6/24/05 FCST: Central/Northern Plains

I am curious what others are thinking about the potential along the front sagging southward into eastern NE/western IA Friday afternoon.

With 30kts of westerly 500mb flow and 15-20kts of SW 850mb flow impinging upon the surface boundary, shear profiles look fairly decent although surface winds might be questionable. NAM fcst soundings from today for Sioux City/Storm Lake IA showed pretty decent veering profile.

Severe storms look like a good bet, with the wild card being any possible tornado potential. My main concern at this point are storm mode (all linear?) and possibly high LCL heights. Although I certainly don't expect a very big event, I do think this setup warrants some attention so I thought I'd start the ball rolling.

At this point I'd say generally a few counties on either side of the IA/NE border between SUX and OMA look pretty decent per model EHI bullseyes, with the GFS farthest north and NAM farther south. So much of tomorrow will depend on the evolution of storms forming tonight over the SD/MN area.

Ryan Pfannkuch
Ames, IA
2005 Iowa State Meteorology grad
Definitely surprised that there wasn't at least one post or so about this on here earlier....

I would say that this bears watching, as the convergence along the front is some of the strongest I have seen forecasted all this season.

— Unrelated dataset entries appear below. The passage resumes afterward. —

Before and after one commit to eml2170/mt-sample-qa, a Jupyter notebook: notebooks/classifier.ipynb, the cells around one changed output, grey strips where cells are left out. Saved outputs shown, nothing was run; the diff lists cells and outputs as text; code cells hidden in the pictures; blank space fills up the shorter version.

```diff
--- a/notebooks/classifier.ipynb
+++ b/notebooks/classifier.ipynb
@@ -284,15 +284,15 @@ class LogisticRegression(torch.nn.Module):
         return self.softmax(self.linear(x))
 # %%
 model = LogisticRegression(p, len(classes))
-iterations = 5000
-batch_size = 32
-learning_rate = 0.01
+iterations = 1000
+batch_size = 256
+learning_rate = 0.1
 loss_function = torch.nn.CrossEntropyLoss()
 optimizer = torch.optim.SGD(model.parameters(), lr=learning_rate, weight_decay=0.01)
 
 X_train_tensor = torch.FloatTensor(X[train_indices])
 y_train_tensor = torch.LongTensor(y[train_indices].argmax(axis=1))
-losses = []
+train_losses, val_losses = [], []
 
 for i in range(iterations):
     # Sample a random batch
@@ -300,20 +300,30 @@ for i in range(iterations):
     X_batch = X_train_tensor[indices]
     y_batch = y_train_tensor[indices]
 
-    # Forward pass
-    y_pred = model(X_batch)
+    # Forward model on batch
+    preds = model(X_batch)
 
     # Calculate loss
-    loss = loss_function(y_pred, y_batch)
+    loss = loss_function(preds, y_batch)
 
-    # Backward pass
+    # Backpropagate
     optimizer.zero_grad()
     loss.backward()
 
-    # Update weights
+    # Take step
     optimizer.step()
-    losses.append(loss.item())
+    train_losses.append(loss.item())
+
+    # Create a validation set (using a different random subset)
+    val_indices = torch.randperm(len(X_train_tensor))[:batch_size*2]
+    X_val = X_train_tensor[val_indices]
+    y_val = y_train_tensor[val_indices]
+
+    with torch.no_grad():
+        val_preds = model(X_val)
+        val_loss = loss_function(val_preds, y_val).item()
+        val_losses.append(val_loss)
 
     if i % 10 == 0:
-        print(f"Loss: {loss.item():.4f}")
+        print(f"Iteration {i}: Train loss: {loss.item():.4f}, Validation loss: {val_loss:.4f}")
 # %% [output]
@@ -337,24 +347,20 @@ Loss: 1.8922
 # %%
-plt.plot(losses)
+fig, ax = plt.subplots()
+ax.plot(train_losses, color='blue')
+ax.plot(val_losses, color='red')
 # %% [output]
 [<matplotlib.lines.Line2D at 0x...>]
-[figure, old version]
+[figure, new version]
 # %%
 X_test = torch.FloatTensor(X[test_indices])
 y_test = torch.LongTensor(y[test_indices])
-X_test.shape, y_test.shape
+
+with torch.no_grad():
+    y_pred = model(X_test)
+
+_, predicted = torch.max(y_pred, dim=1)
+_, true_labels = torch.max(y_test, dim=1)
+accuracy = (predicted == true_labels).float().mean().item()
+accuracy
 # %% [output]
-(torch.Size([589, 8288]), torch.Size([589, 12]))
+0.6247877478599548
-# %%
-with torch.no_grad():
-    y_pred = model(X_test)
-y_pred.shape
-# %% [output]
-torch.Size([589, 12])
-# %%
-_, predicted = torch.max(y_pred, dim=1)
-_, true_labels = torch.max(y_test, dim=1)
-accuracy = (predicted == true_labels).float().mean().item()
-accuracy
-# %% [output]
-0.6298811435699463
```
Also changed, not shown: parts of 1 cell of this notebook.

That could end up being a bad thing though if the cap isn't strong enough to hold off a huge blob of convection.

I definitely see a good instability / shear cross-over in western and northwestern iowa. I dont see the cap as an issue, except that it may be a touch too weak. Convergence is forecasted to be quite enough to form some nice cells....
The LCLs are not fantastic, but appear to get lower as you move westward into western iowa and eastern nebraska.
I myself will be looking for the latest model runs tonight to decide for sure on chasing.

As of right now, based on the convergence and shear and instability, I think the best chances for possible tornadoes would be near Sioux City, IA. then as the evening progresses, I think chances will spread out into western and central iowa as a more isolated threat along the front and the high levels of convergence.
Well I still like the areas from Norfolk NE to Sioux City IA. Reason being the Winds from 300mb down to 700 actually hold up on the ETA/NAM With sufficient shear. The uncertain factor on this is the weak 850mb shear looked to be around 10 knots SSE at 18z I do like the fact that it is backed at least. But then a little more Veered by 00z. but with the propagation of the convection to the SSE in Central western IA and eastern NE the 850mbs are more southerly.

The NAM estimates a weak CAP around 18z and then strengthens. Is that a possibility of gaining more discrete cells?

The other issue for the mentioned areas is the CAPE is not as high as it is to the west and even the east of those targets. It is doable though. Everything can change with the current convection now popping up in Central Nebraska I’ll be watching outflow boundaries. Good luck to any one that is able to go out tomorrow.

P.S. Pistons are Screwed oh well.
Man it kind of sucks, such a close setup and yet such a crappy one. It looks pretty poor to me right now. I may just sit this one out here at home and let whatever comes through come on through. The boundary is still very much capped and the flow along it is quite weak. I suppose the area between Norfolk and Sioux City would be the most appealing to me at the moment, but that isn't saying much(Sioux City and Onawa both backing now). Need to get a meso low to sit there and strengthen around or sw of Columbus. That would get me more excited. Guessing stuff will go up first north of the front out around Burwell.

If this isn't forecasty enough, just send it on over to Talk, as I don't know where the safe place is to post anymore.

Edit: Scratch that. Sioux City is now north of the front with nnw winds and was Onawa ever on a surface plot? I thought it was but don't see it now. Maybe I was looking at Tekama(TQE). If so it isn't backed now either but is veered ssw. CIN eroding over nw IA now along the front. Moisture convergence max is there now as well. Not sure to pay much attention to that at this point or not. Seems like more of a tendancy for the sfc winds to keep veering over there, while flow in se NE down into KS seems to want to stay at least south. Temps starting to climb into the 90s in se NE. I'd still probably want to watch for a meso low there and something to pop ne of it on the boundary, say around Columbus NE.